Assignment: Where a line of the data below has the string "endif", copy that line.

Exercise data:
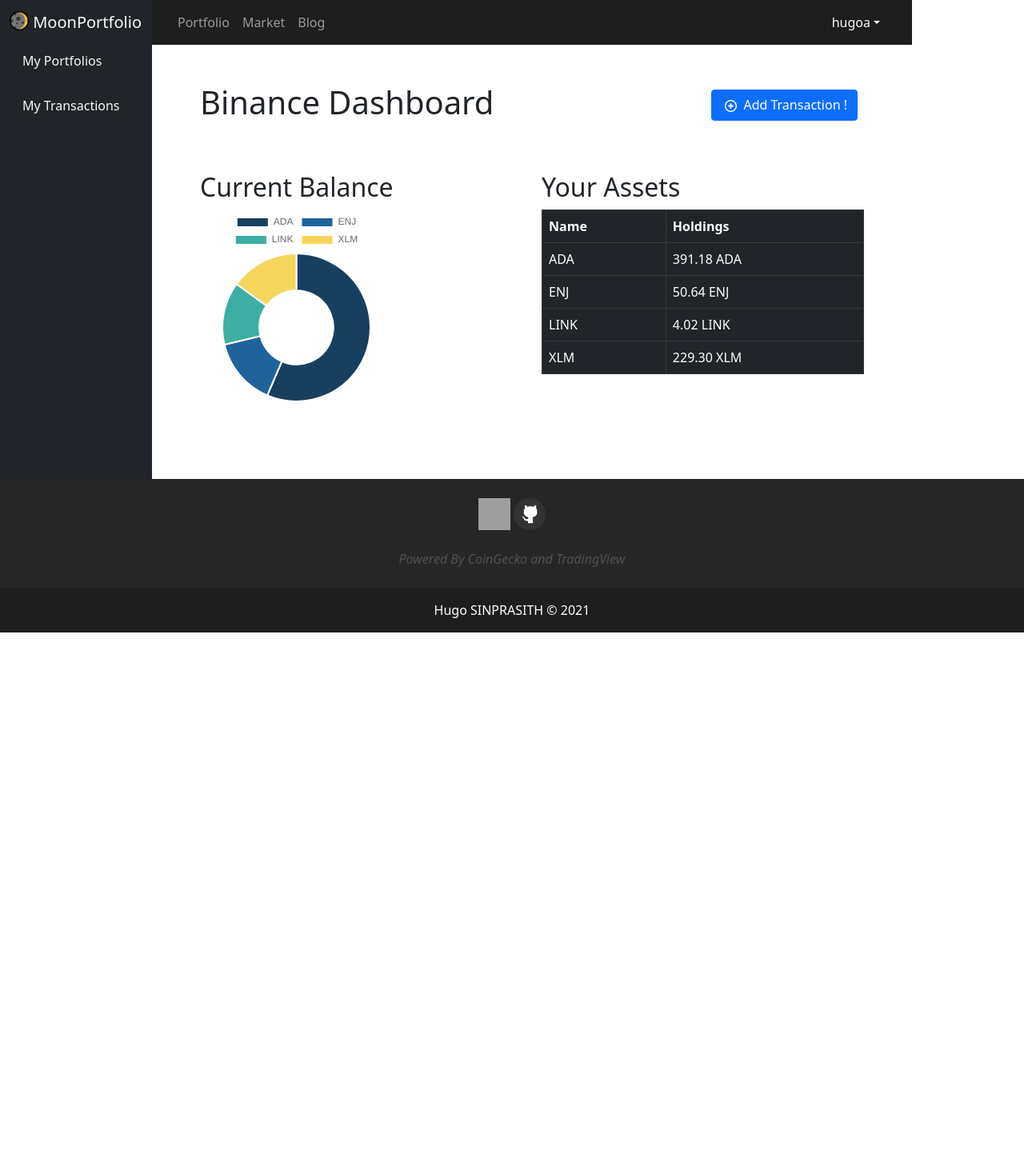
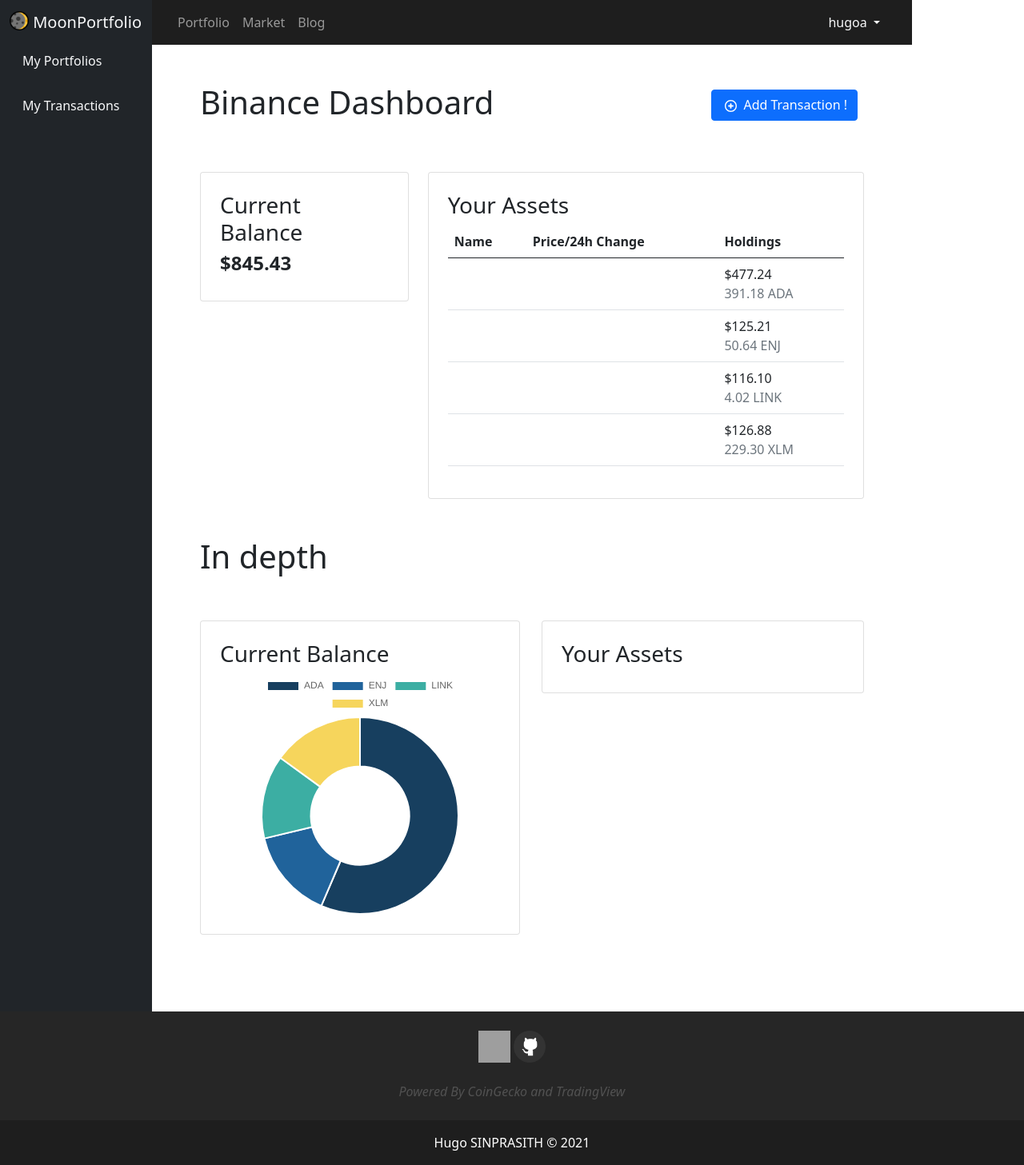
Before and after one commit to hugosinp/MoonPortfolio, a Django app: page /portfolio/dashboard/Binance/ in a window 1280 px wide. Shown: the whole page at 80% size. Before the commit the page ends 791 px from the top, so only its background shows below. Run offline with Django 3.2, Linux system fonts and the light colour scheme; a user stored in the database is signed in; data comes from the database, SQL or seed files in the repository; both versions use the stored data as it was after the commit; data that the repository does not hold is empty; some libraries are stand-ins or nearby versions; grey boxes are pictures that could not be loaded.

Commit message:
Dashboard Data updated

```diff
--- a/src/MoonPortfolio/portfolio/templates/portfolio/indepth_dashboard.html
+++ b/src/MoonPortfolio/portfolio/templates/portfolio/indepth_dashboard.html
@@ -33,7 +33,9 @@
         </p>
         <div class="collapse" id="collapseExample">
           {% for all_portfolio in all_portfolio %}
+            {% if all_portfolio.user_id == request.user.id %}
               <a class="nav-link active text-light" href="{% url 'dashboard' all_portfolio.name %}">{{ all_portfolio.name }}</a>
+            {% endif %}
           {% endfor %}
         </div>
 
@@ -69,7 +71,6 @@
                                   <td class='align-middle'>{{ transaction.amount }} {{ transaction.asset_name }}</td>
                                   <td class='align-middle'>{{ transaction.price_per_coin }} $ </td>
                                   <td class='align-middle'>{{ transaction.total|floatformat:"2" }} $</td>
-
                               </tr>
                           {% endfor %}
                       {% endif %}
@@ -108,20 +109,26 @@
 
           <div class="collapse navbar-collapse justify-content-end" id="navbarSupportedContent">
             <ul class="nav justify-content-end">
+
               <li class="nav-item dropdown">
-                      <a class="nav-link dropdown-toggle text-light" data-toggle="dropdown" href="#" role="button" aria-haspopup="true" aria-expanded="false">{{ request.user }}</a>
-                      <div class="dropdown-menu">
-                          <a class="dropdown-item" href="{% url 'profile' %}">Profile settings</a>
-                          <div class="dropdown-divider"></div>
-                          <a class="dropdown-item" href="{% url 'logoutPage' %}">Logout</a>
-                      </div>
+                <a class="nav-link dropdown-toggle text-light" href="#" id="navbarDropdown" role="button" data-bs-toggle="dropdown" aria-expanded="false">
+                  {{ request.user }}
+                </a>
+                <ul class="dropdown-menu" aria-labelledby="navbarDropdown">
+                  <li><a class="dropdown-item" href="{% url 'profile' %}">Profile settings</a></li>
+                  <li><hr class="dropdown-divider"></li>
+                  <li><a class="dropdown-item" href="{% url 'logoutPage' %}">Logout</a></li>
+                </ul>
               </li>
+
             </ul>
           </div>
 
         </div>
       </nav>
 
+
+      <!-- ___________________________________________ROW 1___________________________________________-->
       <div class="row m-5">
 
         <h1>
@@ -154,9 +161,86 @@
           </div>
         </h1>
 
+        <!-- _____________________________Card 1_____________________________-->
+        <div class="col-4 mt-5">
+          <div class="card" style="width: 100%%;">
+            <div class="card-body m-2">
+              <h3 class="card-title">Current Balance</h3>
+                <h4 class="fw-bold">${{ total.total__sum|floatformat:"2" }}</h4>
+            </div>
+          </div>
+        </div>
+
         <div class="col mt-5">
-          <h2>Current Balance</h2>
-          <div id="container" style="width: 60%;">
+
+          <div class="card" style="width: 100%;">
+            <div class="card-body m-2">
+              <h3 class="card-title">Your Assets</h3>
+
+              <table class="table table-hover " id="coins" cellspacing="0" width="100%">
+                <thead>
+                    <tr>
+                        <th scope='col'>Name</th>
+                        <th scope='col'>Price/24h Change</th>
+                        <th scope='col'>Holdings</th>
+                    </tr>
+                </thead>
+                <tbody>
+                  {% for amount in amount_sum_per_coin %}
+                    <tr>
+                        <td class='align-middle'>
+                        {% for coin in coin_data %}
+                          {% if coin.symbol|upper == amount.asset_name %}
+                            <img src={{ coin.image }} height='25' style="padding-right: 10%;">
+                            {{ coin.name }}
+                            <span class="text-secondary">{{ amount.asset_name }}</span>
+                          {% endif %}
+                        {% endfor %}
+                        </td>
+                        <td class='align-middle'>
+                          {% for coin in coin_data %}
+                            {% if coin.symbol|upper == amount.asset_name %}
+                              ${{ coin.current_price }}
+                              {% if coin.price_change_percentage_24h >= 0 %}
+                                  <span class="text-success" style="color=green;">(+{{ coin.price_change_percentage_24h|floatformat:"2" }}%)</span>
+                                  <img src="{% static 'img/up.png' %}" alt="" width="15" height="15">
+                              {% elif coin.price_change_percentage_24h < 0 %}
+                                  <span class="text-danger">({{ coin.price_change_percentage_24h|floatformat:"2" }}%)</span>
+                                  <img src="{% static 'img/down.png' %}" alt="" width="15" height="15">
+                              {% endif %}
+                            {% endif %}
+                          {% endfor %}
+                        </td>
+                        <td class='align-middle'>
+                          {% for price in price_sum_per_coin %}
+                            {% if price.asset_name == amount.asset_name %}
+                              ${{ price.total__sum|floatformat:"2" }}
+                            {% endif %}
+                          {% endfor %}
+                          </br>
+                          <span class="text-secondary">{{ amount.amount__sum|floatformat:"2" }} {{ amount.asset_name }}</span>
+                        </td>
+                    </tr>
+                  {% endfor %}
+                </tbody>
+              </table>
+            </div>
+          </div>
+        </div>
+
+      </div>
+      <!-- ___________________________________________END ROW 1___________________________________________-->
+
+      <!-- ___________________________________________ROW 2___________________________________________-->
+      <div class="row m-5">
+
+        <h1>In depth</h1>
+
+        <div class="col mt-5">
+          <div class="card" style="width: 25rem;">
+            <div class="card-body m-2">
+              <h3 class="card-title">Current Balance</h3>
+              <div class="container" style="width: 100%;">
                 <canvas id="myChart" width="100" height="100"></canvas>
                 <script>
 
@@ -184,29 +268,21 @@
                 </script>
               </div>
             </div>
+          </div>
+        </div>
 
         <div class="col mt-5">
-          <h2>Your Assets</h2>
-          <table class="table table-hover table-bordered table-dark" id="coins" cellspacing="0" width="100%">
-            <thead>
-                <tr>
-                    <th scope='col'>Name</th>
-                    <th scope='col'>Holdings</th>
 
-                </tr>
-            </thead>
-            <tbody>
-              {% for amount in amount_sum_per_coin %}
-                <tr>
-                    <td class='align-middle'>{{ amount.asset_name }}</td>
-                    <td class='align-middle'>{{ amount.amount__sum|floatformat:"2" }} {{ amount.asset_name }}</td>
-                </tr>
-              {% endfor %}
-            </tbody>
-          </table>
+          <div class="card" style="width: 100%;">
+            <div class="card-body m-2">
+              <h3 class="card-title">Your Assets</h3>
 
             </div>
           </div>
+        </div>
+
+      </div>
+      <!-- ___________________________________________END ROW 2___________________________________________-->
 
     </div>
   </div>
--- a/src/MoonPortfolio/portfolio/views.py
+++ b/src/MoonPortfolio/portfolio/views.py
@@ -43,9 +43,10 @@
 
     amount_sum_per_coin = Transaction.objects.values('asset_name').annotate(Sum('amount')).filter(portfolio_id=portfolio_data.id)
     price_sum_per_coin = Transaction.objects.values('asset_name').annotate(Sum('total')).filter(portfolio_id=portfolio_data.id)
-    total = Transaction.objects.aggregate(Sum('total'))
-    #date jour-mois-année
-    #data = "https://api.coingecko.com/api/v3/coins/"+coin_name+"/history?date="+date+"&localization=false"
+
+    total = Transaction.objects.filter(portfolio_id=portfolio_data.id).aggregate(Sum('total'))
+
+
     url = 'https://api.coingecko.com/api/v3/coins/markets?vs_currency=USD&order=market_cap_desc&per_page=100&page=1&sparkline=false'
     coin_data = requests.get(url).json
 
@@ -69,8 +70,6 @@
                     totals = 100
                     value = (value/totals)*100
                     data.append(value)
-
-    print(totals)
 
     form = TransactionForm()
 
```
Also changed, not shown: src/MoonPortfolio/db.sqlite3. Lines whose indentation alone changed are shown as unchanged.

Task result:
+            {% endif %}
                       {% endif %}
+                          {% endif %}
+                              {% endif %}
+                            {% endif %}
+                            {% endif %}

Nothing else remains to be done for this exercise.